**** Extracted data

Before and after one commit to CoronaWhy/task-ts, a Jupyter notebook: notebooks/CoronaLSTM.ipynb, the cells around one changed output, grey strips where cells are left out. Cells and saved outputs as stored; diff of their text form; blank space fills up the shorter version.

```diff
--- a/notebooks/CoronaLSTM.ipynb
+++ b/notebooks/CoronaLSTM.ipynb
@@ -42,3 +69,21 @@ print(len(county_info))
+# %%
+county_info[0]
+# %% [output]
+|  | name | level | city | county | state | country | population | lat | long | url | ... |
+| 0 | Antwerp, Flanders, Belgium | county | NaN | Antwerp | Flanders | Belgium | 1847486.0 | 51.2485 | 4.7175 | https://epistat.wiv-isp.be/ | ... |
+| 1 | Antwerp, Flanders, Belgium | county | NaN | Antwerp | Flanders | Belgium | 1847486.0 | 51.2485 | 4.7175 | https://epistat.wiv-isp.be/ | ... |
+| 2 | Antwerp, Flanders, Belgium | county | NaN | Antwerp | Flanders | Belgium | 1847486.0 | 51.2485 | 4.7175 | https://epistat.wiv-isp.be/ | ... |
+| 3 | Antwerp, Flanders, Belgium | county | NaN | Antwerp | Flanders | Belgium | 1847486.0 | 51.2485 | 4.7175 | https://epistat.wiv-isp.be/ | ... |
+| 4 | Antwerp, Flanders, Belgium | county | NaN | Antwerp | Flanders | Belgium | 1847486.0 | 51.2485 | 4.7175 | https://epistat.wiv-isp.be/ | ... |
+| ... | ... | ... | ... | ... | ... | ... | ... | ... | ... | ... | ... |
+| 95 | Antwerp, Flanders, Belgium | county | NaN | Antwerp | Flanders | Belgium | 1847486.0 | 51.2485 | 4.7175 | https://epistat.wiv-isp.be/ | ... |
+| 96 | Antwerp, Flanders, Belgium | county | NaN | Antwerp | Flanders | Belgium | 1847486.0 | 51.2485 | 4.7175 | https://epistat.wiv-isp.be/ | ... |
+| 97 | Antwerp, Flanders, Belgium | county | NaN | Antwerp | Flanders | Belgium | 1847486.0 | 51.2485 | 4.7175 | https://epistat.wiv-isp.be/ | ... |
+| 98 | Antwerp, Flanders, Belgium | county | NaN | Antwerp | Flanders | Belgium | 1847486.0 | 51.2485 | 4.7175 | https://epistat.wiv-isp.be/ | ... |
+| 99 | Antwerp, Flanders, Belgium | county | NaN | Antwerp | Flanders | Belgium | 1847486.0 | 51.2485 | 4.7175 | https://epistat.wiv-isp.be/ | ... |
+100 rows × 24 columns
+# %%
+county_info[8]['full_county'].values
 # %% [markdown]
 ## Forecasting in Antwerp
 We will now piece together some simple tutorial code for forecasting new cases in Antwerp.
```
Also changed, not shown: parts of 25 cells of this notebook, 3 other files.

********

◆ Instructions for the task
List every line above that holds the word "notebooks".

◆ Solution for this task
Before and after one commit to CoronaWhy/task-ts, a Jupyter notebook: notebooks/CoronaLSTM.ipynb, the cells around one changed output, grey strips where cells are left out. Cells and saved outputs as stored; diff of their text form; blank space fills up the shorter version.
--- a/notebooks/CoronaLSTM.ipynb
+++ b/notebooks/CoronaLSTM.ipynb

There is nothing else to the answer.